On the “static display” where it was parked behind the large Airbus chalet, the A400M Atlas and a French Army VBCI infantry combat vehicle showed that they were made to work in unison. To be more precise, the Atlas opened its rear ramp on Monday to show France’s President that it could easily accommodate the new French Army troop transport backbone, while it proved that it could just as easily and quickly deliver the armoured eight-wheeler to visiting French Defence Minister Jean-Yves Le Drian on Tuesday morning.


The Nexter VBCI comfortably rolls out of the A400M Atlas hold under the watchful eye of the French Defence Minister (partly visible on the far right) at the “Salon” on Tuesday 16 June. (©Eric H. Biass)

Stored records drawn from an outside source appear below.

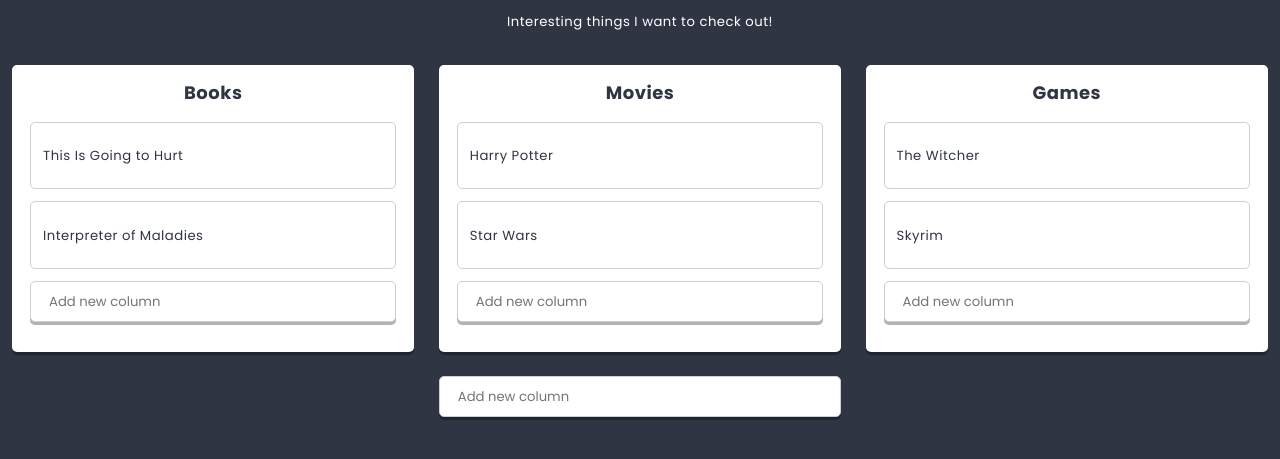
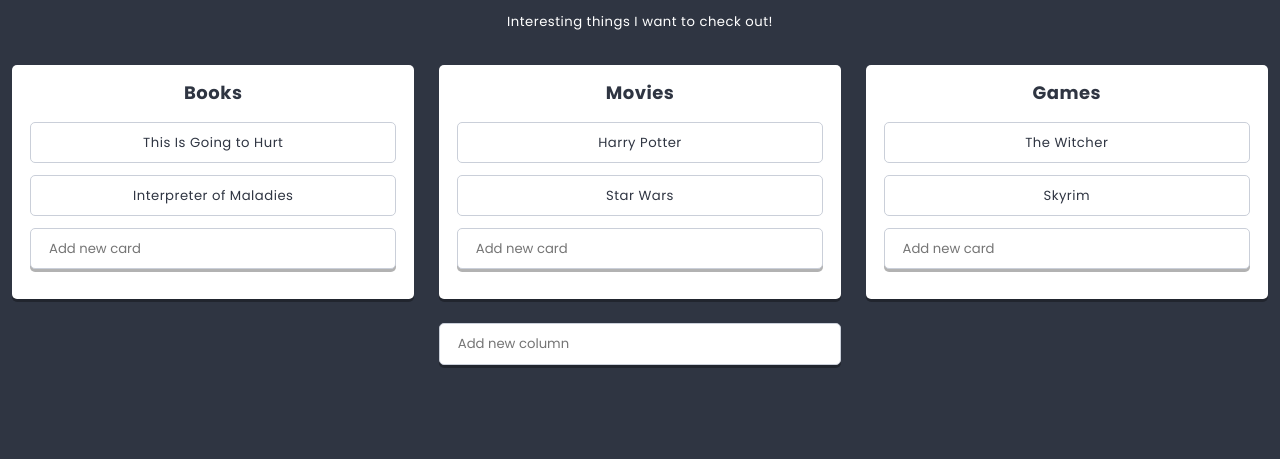
Before and after one commit to grzesiekS/React.js_firstProject, a React app: page / in a window 1280 px wide. Shown: the part 367-826 px from the top of the page. After the commit the page ends 800 px from the top, so only its background shows below. Built offline with nearby package versions, Linux system fonts and the light colour scheme.

Commit message:
Add styles for card component

```diff
--- a/src/components/Card/Card.js
+++ b/src/components/Card/Card.js
@@ -10,7 +10,7 @@
     render() {
         return (
             <div className={styles.component}>
-                <p>{this.props.title}</p>
+                <p className={styles.subtitle}>{this.props.title}</p>
             </div>
         )
     }
--- a/src/components/Card/Card.scss
+++ b/src/components/Card/Card.scss
@@ -8,3 +8,8 @@
   margin: 0 0 $base-size 0;
   border-radius: $radius;
 }
+
+.subtitle {
+  margin: 0;
+  text-align: center;
+}
--- a/src/components/Column/Column.js
+++ b/src/components/Column/Column.js
@@ -24,7 +24,7 @@
                 ))}
 
                 <div className={styles.creator}>
-                    <Creator text={settings.columnCreatorText} action={title => this.addColumn(title)}/>
+                    <Creator text={settings.cardCreatorText} action={title => this.addColumn(title)}/>
                 </div>
             </section>
         )
```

Tipping the scales at 32 tonnes in its heaviest version, this VBCI (a joint Nexter-Renault venture) is also the heaviest French Army vehicle that can be carried by the Atlas. Shy of three metres in width at 2.98, the VBCI is far from shaving the Atlas’ hold walls which are four metres apart. German Army drivers, on the other hand, will probably need to take more time to drive their 3.7-metre wide Puma to clear the walls or remove some of the up-armouring plates, although weight-wise the vehicle comfortably complies with the Atlas’ maximum 37-tonne capacity. At this weight, the Atlas delivers at ranges of more than 4,500 kilometres. As way of illustration, Bamako is exactly at 4,000 kilometres from Orléans (home to France’s A400Ms) as the crow flies, only that this crow flies at a swift Mach .72. VBCIs were first driven into trouble’s way in Afghanistan in 2010. 2013 saw their deployment in Mali, and in spite of having repeatedly been targets to RPGs and roadside bombs on both theatres of operations, none failed to return home.


Not one to miss an opportunity to visit other people’s wares, Airbus Military boss Fernando Alonso Fernández is here seen stepping out of the VBCI that “his” A400M had garaged overnight. (©Eric H. Biass)